INDIANAPOLIS (AP) — IndyCar is standing pat with standing starts.
President of competition Derrick Walker said there are no plans to ditch the much-maligned starts that have been problematic for the series since last season. However, he knows the series has troubles with the starts that need to be addressed before the next one in June.
"The system we have on our cars is not as good as it needs to be," Walker said Thursday at Indianapolis Motor Speedway. "It's tricky to set up. The manufacturers set that up, the way the system behaves. It's enough to say it's not foolproof. It needs a lot more work than we've given it."
The inaugural Grand Prix of Indianapolis got off to an inauspicious start Saturday when pole-sitter Sebastian Saavedra stalled, triggering a violent wreck.
IndyCar used a standing start for the series' first race on the road course at Indianapolis Motor Speedway. But Saavedra's car simply didn't go when the lights went out and, after Ryan Hunter-Reay frantically darted around him, Saavedra was clipped by Carlos Munoz and then hit hard from behind by Mikhail Aleshin.
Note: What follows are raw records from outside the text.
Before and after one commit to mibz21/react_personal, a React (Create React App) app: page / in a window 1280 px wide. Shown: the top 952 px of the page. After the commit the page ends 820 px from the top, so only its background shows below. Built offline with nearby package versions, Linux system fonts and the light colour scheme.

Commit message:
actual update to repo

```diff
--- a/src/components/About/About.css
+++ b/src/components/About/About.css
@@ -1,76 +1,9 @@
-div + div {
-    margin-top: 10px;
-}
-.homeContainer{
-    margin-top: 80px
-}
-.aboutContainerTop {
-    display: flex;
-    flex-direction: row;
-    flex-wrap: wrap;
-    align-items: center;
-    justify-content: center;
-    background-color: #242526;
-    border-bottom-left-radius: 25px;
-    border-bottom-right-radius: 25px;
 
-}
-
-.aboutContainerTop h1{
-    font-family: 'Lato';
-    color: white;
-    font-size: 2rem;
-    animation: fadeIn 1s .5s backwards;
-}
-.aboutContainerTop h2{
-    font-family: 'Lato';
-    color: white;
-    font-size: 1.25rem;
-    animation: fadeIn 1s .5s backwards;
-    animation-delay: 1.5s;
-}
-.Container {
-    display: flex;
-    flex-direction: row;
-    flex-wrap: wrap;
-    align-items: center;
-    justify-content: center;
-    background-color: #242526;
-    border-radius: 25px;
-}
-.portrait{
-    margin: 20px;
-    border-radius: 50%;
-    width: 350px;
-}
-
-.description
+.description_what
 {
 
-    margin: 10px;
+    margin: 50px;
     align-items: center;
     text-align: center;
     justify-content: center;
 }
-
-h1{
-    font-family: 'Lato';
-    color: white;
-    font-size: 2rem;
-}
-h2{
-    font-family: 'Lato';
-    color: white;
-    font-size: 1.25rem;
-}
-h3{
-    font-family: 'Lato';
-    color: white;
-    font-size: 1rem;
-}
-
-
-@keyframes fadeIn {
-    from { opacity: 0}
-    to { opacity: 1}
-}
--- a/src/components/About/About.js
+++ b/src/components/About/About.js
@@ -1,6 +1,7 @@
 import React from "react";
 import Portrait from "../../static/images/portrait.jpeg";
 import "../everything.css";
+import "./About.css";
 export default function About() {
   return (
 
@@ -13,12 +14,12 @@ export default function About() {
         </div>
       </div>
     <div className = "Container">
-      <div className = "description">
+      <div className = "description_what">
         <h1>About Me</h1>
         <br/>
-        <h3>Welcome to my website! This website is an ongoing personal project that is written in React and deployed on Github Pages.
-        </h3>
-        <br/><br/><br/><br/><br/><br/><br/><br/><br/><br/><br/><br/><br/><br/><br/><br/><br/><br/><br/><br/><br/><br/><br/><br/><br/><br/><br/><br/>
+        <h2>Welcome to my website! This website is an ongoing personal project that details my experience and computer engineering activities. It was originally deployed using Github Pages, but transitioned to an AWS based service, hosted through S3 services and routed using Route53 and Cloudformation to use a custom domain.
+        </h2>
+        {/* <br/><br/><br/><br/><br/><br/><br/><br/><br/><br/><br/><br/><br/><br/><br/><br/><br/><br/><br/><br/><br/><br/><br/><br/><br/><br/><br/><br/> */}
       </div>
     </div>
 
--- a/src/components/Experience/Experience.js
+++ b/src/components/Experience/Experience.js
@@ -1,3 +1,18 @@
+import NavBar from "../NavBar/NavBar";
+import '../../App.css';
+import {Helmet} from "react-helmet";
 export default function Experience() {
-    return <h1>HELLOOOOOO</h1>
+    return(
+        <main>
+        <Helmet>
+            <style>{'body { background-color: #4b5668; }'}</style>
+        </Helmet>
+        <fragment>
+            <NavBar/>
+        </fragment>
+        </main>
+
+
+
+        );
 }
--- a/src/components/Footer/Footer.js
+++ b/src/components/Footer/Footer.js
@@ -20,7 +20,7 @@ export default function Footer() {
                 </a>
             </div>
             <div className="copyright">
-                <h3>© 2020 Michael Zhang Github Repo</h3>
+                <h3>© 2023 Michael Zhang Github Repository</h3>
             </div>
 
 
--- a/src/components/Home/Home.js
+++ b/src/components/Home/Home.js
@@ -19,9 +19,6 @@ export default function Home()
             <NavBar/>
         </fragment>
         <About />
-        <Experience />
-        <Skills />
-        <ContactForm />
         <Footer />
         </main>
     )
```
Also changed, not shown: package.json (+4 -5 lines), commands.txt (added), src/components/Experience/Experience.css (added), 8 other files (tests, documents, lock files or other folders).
IndyCar has now had some type of failure in all six attempts since bringing them into the series last season.
"Even if the standing start doesn't work, there's a function called anti-stall," Walker said. "The engine should always be running. I don't think the manufactures have gotten that one correct yet. They're trying to go fast and we're trying to make sure the engine is running when something goes wrong. The car isn't perfect."
Knowing the system is flawed, Walker said IndyCar should have been more proactive and put in a session where they had time to practice.
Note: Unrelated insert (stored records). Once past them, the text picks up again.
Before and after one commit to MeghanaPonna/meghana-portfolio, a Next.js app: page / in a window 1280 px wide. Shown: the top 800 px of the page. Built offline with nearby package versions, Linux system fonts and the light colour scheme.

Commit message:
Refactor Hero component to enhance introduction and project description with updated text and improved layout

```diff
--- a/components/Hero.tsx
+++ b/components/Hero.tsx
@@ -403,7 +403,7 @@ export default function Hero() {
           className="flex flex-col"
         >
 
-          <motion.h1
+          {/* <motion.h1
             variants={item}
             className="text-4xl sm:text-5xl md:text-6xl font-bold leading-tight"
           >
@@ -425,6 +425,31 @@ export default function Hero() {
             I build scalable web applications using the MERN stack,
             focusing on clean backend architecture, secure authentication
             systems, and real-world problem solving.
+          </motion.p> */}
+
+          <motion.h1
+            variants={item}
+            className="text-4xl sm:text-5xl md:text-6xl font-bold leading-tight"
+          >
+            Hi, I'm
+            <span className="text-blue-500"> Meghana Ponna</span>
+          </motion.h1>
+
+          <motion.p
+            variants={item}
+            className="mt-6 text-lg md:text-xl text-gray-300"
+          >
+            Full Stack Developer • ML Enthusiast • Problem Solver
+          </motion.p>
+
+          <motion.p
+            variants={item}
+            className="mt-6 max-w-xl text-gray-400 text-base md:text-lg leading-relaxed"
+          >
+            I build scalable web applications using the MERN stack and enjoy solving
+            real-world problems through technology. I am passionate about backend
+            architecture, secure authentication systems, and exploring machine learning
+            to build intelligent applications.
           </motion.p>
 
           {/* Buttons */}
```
"If all the drivers say, 'We can't do it like that, we have to change,' then I guess we'll go back to the drawing board and do it again," he said. "But there are a lot of drivers that come up and say don't change standing starts. Don't change restarts. They want us to modify it a little bit, so we're looking into it, getting input on improving it. I don't think it's all thrown out the window. I don't think you toss it out just because we've had a couple of tough ones."
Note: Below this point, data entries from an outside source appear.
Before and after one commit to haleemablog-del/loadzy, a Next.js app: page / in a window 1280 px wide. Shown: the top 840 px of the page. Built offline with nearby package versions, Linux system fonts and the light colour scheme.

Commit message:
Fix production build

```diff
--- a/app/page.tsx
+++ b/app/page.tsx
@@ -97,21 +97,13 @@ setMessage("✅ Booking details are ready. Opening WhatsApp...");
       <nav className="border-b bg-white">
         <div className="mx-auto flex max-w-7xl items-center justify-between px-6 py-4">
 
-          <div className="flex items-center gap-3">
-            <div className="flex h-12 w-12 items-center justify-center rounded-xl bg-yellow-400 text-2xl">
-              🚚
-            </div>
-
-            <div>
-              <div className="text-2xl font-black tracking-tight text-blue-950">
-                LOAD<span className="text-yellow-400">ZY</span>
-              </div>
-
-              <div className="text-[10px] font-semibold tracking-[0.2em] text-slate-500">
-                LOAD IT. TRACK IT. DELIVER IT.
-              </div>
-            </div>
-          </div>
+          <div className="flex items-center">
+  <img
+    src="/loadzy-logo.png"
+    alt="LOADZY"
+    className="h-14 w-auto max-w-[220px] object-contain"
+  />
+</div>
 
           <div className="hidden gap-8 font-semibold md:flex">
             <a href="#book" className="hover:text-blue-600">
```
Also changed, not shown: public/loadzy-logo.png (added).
Walker also said the cars were spaced too close together, and Munoz and Aleshin should have used dedicated spotters.